*** Dataset records ***
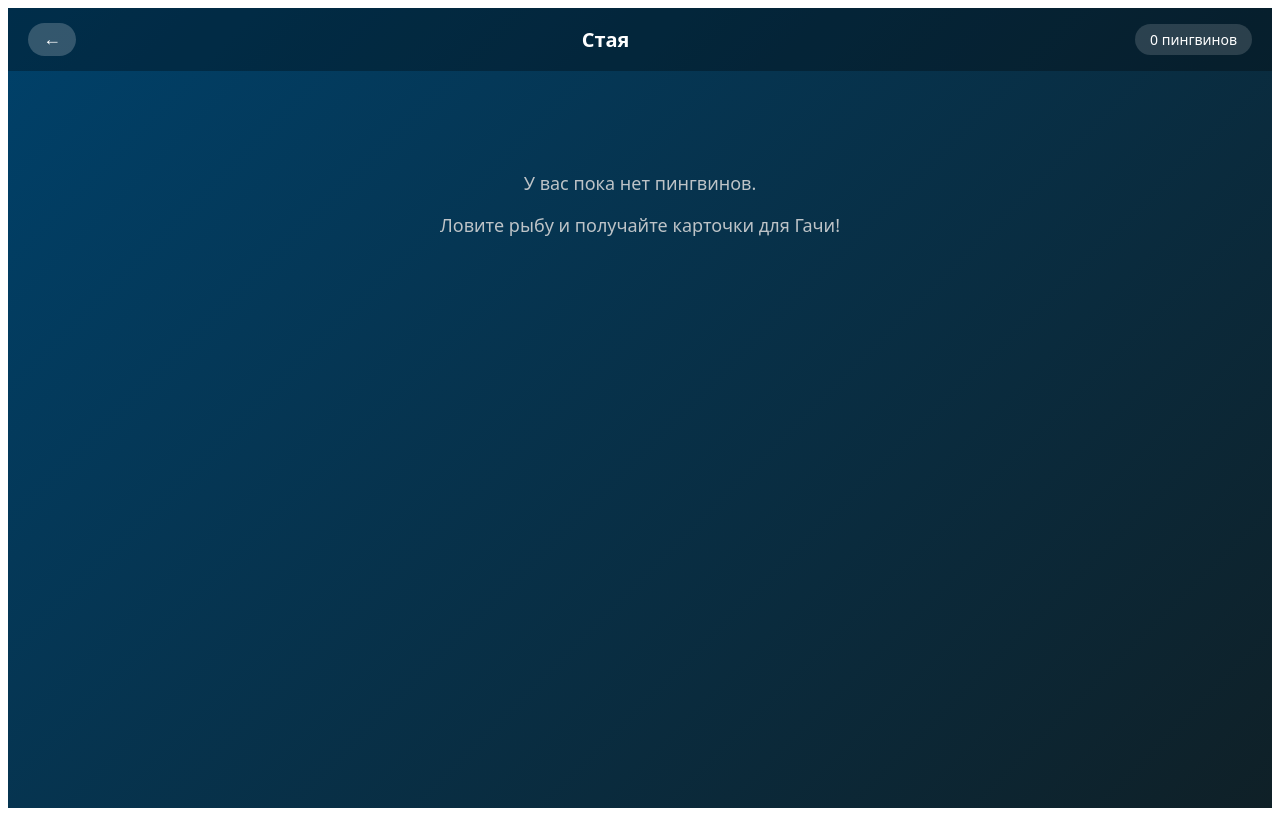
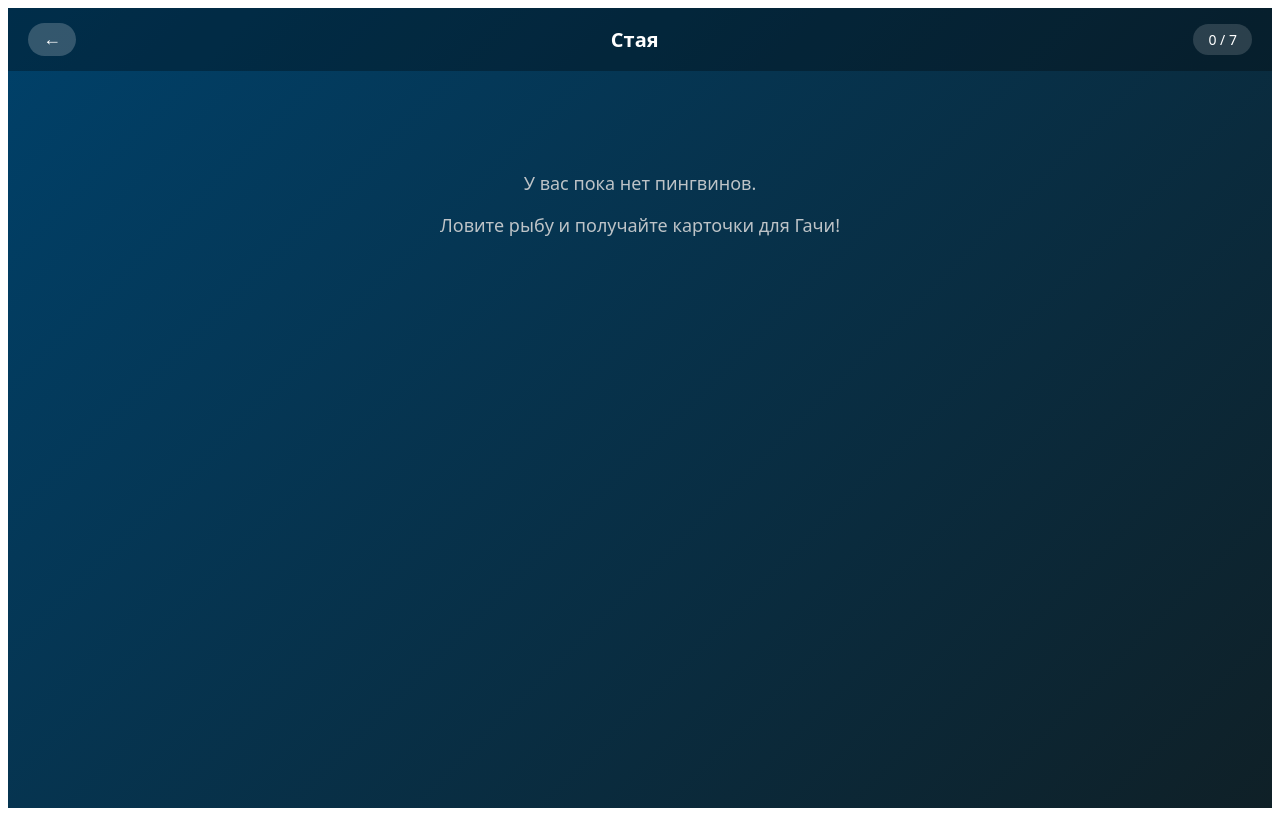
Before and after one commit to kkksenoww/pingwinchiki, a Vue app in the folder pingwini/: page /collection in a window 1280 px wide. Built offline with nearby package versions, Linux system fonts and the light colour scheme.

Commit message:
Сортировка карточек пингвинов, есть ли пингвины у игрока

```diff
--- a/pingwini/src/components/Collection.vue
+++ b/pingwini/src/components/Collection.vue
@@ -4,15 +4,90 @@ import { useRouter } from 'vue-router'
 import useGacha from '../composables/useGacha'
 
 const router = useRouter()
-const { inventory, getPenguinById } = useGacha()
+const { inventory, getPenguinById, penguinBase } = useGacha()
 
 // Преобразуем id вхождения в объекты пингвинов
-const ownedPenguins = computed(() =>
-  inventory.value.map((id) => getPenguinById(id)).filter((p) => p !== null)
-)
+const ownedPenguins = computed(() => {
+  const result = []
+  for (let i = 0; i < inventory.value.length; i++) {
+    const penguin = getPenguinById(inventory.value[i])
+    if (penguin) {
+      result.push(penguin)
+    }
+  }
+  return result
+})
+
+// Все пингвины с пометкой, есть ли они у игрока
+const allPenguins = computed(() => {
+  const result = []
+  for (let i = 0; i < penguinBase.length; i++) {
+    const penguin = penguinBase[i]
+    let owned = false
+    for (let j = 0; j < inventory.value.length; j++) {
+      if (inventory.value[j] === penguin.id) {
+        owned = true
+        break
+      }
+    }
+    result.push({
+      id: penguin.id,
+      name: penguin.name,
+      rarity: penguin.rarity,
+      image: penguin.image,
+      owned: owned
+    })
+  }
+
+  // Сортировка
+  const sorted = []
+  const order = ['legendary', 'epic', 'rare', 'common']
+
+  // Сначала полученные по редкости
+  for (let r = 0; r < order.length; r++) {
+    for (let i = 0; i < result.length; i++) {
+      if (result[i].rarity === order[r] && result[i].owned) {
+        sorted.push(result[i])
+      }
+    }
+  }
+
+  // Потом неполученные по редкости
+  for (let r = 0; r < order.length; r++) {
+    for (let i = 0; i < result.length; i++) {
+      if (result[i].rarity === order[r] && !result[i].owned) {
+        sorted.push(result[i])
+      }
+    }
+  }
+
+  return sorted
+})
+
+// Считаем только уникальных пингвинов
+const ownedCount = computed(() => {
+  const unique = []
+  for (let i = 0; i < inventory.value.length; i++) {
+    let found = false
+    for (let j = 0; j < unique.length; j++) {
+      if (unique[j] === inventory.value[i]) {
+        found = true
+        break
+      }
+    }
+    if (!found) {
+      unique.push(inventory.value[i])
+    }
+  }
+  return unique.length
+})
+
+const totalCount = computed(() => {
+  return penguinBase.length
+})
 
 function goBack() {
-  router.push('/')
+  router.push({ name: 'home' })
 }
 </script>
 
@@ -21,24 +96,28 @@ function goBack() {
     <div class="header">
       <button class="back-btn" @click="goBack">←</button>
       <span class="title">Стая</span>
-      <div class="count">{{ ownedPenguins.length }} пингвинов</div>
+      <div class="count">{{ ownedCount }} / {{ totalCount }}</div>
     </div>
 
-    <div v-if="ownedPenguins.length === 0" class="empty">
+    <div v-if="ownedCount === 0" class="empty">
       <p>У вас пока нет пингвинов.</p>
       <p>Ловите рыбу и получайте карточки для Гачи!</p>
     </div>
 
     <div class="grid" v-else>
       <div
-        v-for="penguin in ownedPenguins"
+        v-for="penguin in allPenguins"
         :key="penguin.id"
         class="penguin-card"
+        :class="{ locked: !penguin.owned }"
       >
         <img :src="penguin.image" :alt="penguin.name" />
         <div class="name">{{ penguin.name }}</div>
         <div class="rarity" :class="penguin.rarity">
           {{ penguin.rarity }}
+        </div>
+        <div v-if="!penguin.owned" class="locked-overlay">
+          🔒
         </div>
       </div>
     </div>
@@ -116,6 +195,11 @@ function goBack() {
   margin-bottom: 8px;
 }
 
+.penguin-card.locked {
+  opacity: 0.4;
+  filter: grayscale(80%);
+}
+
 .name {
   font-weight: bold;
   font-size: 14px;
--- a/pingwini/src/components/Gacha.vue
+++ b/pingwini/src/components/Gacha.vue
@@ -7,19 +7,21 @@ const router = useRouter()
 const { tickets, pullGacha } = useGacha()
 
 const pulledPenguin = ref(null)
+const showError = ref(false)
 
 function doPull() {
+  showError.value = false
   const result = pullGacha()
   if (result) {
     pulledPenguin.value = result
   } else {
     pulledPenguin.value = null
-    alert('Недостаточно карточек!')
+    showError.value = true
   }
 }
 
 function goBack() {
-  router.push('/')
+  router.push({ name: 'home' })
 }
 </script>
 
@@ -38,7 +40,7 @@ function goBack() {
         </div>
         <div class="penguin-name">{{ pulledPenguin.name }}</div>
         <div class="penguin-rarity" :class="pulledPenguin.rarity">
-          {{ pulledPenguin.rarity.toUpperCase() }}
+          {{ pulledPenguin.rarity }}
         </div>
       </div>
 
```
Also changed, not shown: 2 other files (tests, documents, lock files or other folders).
*** End of Dataset records ***
> _Try it_
Nothing but a number is wanted here: please count the lines in the entries above that include the word "пингвинов".

> _Answer to the problem_
5